PROBLEM: Which lines below fall between the one containing "migrations (backward compatible)" and the one containing "LoadBalancer->>OldVersion: Route 50% traffic"? Repeat them exactly, counting both of those lines, and add nothing else.

++++ RECORDS FOR THIS EXERCISE ++++

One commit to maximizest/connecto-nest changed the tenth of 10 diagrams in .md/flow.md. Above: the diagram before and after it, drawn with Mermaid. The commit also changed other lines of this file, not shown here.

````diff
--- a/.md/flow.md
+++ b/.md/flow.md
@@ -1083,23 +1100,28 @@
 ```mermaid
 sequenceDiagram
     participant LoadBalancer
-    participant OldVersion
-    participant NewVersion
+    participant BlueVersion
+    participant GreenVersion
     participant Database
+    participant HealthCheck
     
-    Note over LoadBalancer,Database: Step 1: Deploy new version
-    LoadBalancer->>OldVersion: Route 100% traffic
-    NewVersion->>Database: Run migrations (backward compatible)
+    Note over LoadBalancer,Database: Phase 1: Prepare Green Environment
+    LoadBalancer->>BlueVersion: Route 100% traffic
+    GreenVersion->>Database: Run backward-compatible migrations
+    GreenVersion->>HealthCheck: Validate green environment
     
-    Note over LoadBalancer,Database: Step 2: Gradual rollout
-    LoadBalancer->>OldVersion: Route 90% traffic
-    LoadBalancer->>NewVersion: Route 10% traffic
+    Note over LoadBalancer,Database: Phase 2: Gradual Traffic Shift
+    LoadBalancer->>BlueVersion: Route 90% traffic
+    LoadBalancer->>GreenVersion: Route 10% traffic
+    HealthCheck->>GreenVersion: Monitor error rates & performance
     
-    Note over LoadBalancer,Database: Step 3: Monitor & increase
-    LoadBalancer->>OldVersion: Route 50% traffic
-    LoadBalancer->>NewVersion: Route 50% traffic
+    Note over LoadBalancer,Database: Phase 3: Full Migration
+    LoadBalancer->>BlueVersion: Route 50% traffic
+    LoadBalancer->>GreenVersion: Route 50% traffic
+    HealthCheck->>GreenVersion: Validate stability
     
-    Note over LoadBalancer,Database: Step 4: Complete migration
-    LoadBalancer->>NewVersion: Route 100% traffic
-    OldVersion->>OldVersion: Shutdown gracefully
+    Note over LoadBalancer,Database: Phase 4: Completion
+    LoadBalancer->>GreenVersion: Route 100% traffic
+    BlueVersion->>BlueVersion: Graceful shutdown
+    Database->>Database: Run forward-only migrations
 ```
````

++++

RESULT OF THE EXERCISE:
-    NewVersion->>Database: Run migrations (backward compatible)
+    Note over LoadBalancer,Database: Phase 1: Prepare Green Environment
+    LoadBalancer->>BlueVersion: Route 100% traffic
+    GreenVersion->>Database: Run backward-compatible migrations
+    GreenVersion->>HealthCheck: Validate green environment
     
-    Note over LoadBalancer,Database: Step 2: Gradual rollout
-    LoadBalancer->>OldVersion: Route 90% traffic
-    LoadBalancer->>NewVersion: Route 10% traffic
+    Note over LoadBalancer,Database: Phase 2: Gradual Traffic Shift
+    LoadBalancer->>BlueVersion: Route 90% traffic
+    LoadBalancer->>GreenVersion: Route 10% traffic
+    HealthCheck->>GreenVersion: Monitor error rates & performance
     
-    Note over LoadBalancer,Database: Step 3: Monitor & increase
-    LoadBalancer->>OldVersion: Route 50% traffic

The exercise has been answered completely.